This year's Summer Fancy Food Show was jam-packed with must-have specialty products and groundbreaking innovators reimagining the future of food. Foodable welcomed more than 15 innovators to the SFA Live Stage where we dissected some of the industries greatest issues and opportunities. Three innovators stood out from the pack, making major moves in their sectors. These are the Power Women of Specialty Food. Check out the full interviews above!Read More
By Allison Levine, Foodable Contributor
The world of wine is vast. From regions to varietals to producers, there are thousands of wines to choose from. Consumers are inundated with choice and it is very common and comforting to revert to a wine one is familiar with. But with so many options and variations, there is not one wine that will fit every occasion or cuisine.
With extensive knowledge about food and wine pairings, it is the responsibility of the sommelier to build a wine list that matches a restaurant’s menu, and engage and challenge the customer without intimidating them.
Building a Wine List
When building a wine list for a restaurant, while it seems like an obvious statement, it is best to select wines that fit the cuisine and the restaurant concept. “It does not make sense to have an all Italian wine list with Thai food or only Rieslings for white wines at a steakhouse,” says Ben Teig, wine director at Redbird in downtown Los Angeles.
The key to a good wine list is balance. Jared Hooper, wine director at Faith & Flower, also in downtown L.A., explains that “balance can exist in many forms and take place over one page or 150 pages. There should be variety in terms of price, age, place, grape, texture, and then, most importantly, familiarity.”Read More
By Brandee Sanders, Foodable Contributor
For professional wine and food industry veteran Chantelle Pabros, working in the heart of New York City’s wine industry isn’t just about being a female sommelier and seller in a traditionally male dominated field. It’s also the balancing act of investing and educating in the intersections where women and wine collide.
Sitting across from me in buzzy Rockefeller Center, she’s impeccably dressed and razor sharp when I begin diving into where those two elements are headed in 2016. Pabros rattles off a series of stats, including one from Time Magazine’s 2014 study, in which the “Majority of home equity loans, new car loans, and U.S. savings bonds are now owned by women (51 percent, 52 percent, and 54 percent, respectively), and 59 percent of personal loans for education are made to women.” In short, women are now holding the luxury purse strings and coming into their own in a new way, including that of buying wine and other investments.Read More
By Courtney Walsh, Foodable Contributor

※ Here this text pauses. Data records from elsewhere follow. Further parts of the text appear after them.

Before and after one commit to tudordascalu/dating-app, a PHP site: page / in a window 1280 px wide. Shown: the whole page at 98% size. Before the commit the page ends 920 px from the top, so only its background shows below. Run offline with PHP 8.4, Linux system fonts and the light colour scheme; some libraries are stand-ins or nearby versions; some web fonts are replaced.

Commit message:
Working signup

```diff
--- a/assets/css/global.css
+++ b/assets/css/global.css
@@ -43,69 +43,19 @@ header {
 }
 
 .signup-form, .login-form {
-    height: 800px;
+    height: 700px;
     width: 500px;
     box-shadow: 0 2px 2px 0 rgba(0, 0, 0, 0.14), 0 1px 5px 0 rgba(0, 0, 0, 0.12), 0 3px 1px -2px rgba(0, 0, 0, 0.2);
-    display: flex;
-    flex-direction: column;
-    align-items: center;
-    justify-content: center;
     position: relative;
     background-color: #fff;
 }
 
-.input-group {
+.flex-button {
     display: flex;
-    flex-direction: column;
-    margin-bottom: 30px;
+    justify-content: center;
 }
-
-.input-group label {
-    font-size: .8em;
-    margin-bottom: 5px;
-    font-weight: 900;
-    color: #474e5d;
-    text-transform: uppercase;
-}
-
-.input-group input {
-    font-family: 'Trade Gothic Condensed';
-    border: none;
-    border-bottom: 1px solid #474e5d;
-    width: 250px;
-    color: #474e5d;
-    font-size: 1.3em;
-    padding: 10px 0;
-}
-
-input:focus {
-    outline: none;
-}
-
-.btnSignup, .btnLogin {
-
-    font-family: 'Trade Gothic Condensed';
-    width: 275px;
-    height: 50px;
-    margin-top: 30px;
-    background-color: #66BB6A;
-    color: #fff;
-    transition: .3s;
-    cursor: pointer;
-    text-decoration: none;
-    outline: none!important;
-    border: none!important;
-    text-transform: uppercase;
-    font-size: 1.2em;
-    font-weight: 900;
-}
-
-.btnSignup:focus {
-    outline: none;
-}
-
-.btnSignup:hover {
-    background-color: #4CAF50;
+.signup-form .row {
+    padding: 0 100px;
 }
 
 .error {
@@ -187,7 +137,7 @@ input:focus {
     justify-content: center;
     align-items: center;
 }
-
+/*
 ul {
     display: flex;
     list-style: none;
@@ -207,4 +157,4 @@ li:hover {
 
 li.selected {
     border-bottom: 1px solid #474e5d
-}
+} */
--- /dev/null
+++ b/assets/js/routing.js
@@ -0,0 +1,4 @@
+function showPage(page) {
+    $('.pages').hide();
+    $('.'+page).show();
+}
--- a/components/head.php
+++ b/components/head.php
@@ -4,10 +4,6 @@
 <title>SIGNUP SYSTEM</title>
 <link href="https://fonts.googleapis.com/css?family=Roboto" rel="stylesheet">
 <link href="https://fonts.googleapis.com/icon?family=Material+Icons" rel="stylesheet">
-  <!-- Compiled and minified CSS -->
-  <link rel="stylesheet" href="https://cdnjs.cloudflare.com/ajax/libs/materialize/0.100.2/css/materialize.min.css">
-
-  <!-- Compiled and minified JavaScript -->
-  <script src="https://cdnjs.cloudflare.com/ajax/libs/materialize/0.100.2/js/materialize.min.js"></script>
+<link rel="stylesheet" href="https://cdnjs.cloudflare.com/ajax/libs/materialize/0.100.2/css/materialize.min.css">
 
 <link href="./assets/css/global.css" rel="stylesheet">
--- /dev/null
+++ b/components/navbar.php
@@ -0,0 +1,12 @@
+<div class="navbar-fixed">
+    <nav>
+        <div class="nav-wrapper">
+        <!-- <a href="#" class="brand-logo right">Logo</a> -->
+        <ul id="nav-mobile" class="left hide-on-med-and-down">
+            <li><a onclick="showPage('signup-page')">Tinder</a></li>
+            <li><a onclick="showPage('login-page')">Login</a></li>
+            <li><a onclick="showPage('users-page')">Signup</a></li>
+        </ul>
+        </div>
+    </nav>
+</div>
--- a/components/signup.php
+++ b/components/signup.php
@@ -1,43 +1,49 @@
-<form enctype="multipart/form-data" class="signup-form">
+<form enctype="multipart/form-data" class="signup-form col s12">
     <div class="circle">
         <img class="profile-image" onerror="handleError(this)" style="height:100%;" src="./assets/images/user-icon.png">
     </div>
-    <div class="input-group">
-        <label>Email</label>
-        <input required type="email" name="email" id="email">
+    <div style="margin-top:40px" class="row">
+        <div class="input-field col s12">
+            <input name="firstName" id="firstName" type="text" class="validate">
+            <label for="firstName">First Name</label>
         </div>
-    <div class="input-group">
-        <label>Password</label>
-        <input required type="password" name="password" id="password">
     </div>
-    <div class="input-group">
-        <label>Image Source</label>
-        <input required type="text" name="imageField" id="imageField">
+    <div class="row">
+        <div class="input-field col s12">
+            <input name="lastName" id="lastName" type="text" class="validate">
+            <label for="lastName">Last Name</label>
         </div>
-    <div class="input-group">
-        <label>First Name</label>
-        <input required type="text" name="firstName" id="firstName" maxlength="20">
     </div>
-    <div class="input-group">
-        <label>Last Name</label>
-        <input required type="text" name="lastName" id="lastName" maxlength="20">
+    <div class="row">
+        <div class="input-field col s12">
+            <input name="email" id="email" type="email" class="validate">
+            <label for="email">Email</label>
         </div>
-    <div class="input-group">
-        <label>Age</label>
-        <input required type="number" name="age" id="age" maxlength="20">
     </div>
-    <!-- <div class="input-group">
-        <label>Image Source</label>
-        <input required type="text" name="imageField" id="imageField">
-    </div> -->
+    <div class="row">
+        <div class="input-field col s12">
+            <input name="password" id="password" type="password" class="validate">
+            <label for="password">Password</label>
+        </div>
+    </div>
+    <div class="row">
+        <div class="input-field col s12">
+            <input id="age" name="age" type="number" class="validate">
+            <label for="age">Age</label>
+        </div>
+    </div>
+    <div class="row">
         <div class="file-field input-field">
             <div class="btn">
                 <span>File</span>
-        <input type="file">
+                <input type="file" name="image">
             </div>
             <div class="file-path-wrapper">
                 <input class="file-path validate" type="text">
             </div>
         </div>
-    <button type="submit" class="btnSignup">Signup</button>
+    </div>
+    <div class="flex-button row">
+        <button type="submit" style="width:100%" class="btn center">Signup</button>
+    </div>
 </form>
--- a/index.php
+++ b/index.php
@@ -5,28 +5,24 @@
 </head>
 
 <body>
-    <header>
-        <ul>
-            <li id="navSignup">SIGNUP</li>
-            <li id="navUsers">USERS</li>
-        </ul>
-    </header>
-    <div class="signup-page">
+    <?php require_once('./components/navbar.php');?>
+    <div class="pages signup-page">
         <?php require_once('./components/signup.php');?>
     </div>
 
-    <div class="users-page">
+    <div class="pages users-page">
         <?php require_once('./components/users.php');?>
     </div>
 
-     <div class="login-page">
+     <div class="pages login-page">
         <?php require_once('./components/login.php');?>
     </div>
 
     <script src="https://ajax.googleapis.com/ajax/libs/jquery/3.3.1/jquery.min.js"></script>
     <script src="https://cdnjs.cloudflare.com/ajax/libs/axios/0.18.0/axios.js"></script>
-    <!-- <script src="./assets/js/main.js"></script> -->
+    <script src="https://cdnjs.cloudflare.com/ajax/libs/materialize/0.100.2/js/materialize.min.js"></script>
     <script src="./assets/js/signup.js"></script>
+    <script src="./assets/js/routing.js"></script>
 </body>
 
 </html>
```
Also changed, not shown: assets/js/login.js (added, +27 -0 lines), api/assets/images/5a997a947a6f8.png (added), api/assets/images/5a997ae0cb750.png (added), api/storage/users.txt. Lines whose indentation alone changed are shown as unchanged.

There are many elements that go into the “proper” enjoyment of a wine. From the wine’s temperature to the food paired with it, these factors can and often do alter consumers’ experiences and perceptions of the wine they are drinking. Studies have even shown that the type of music playing in a restaurant or retail shop can affect the choices consumers make in both the selection and enjoyment of a wine.
Yet with so many elements competing to influence the enjoyment of an already complex beverage, it begs the question: how important is the glass from which the wine is consumed?
Experts argue that both the quality and shape of the glass are essential components required to properly enjoy a wine. Bordeaux style glasses are claimed to be the best glasses suited to enjoy heavier bodied wines as the tighter shape of the rim of the glass serves to concentrate aromas and directs the wine onto the palate.Read More
By Allison Levine, Foodable Contributor
A weekend of wine tasting is a great getaway. For approximately $15 per winery, you can taste a line-up of pre-selected wines. But, want to try library reserves? Barrel tasting? Meet the winemaker? Tour the vineyard? These are usually reserved for wine club members or for special events… until now.
The Santa Barbara Vintners recently organized a weekend called the “Key to Wine Country.” For $100, you were given a “key” that unlocked many of these unique experiences. There was no limit to how many experiences you could attend throughout the weekend – it really depended on your stamina and designated driver (which was me, which meant a lot of spitting).
Here are all of the experiences we unlocked in just 3 days!Read More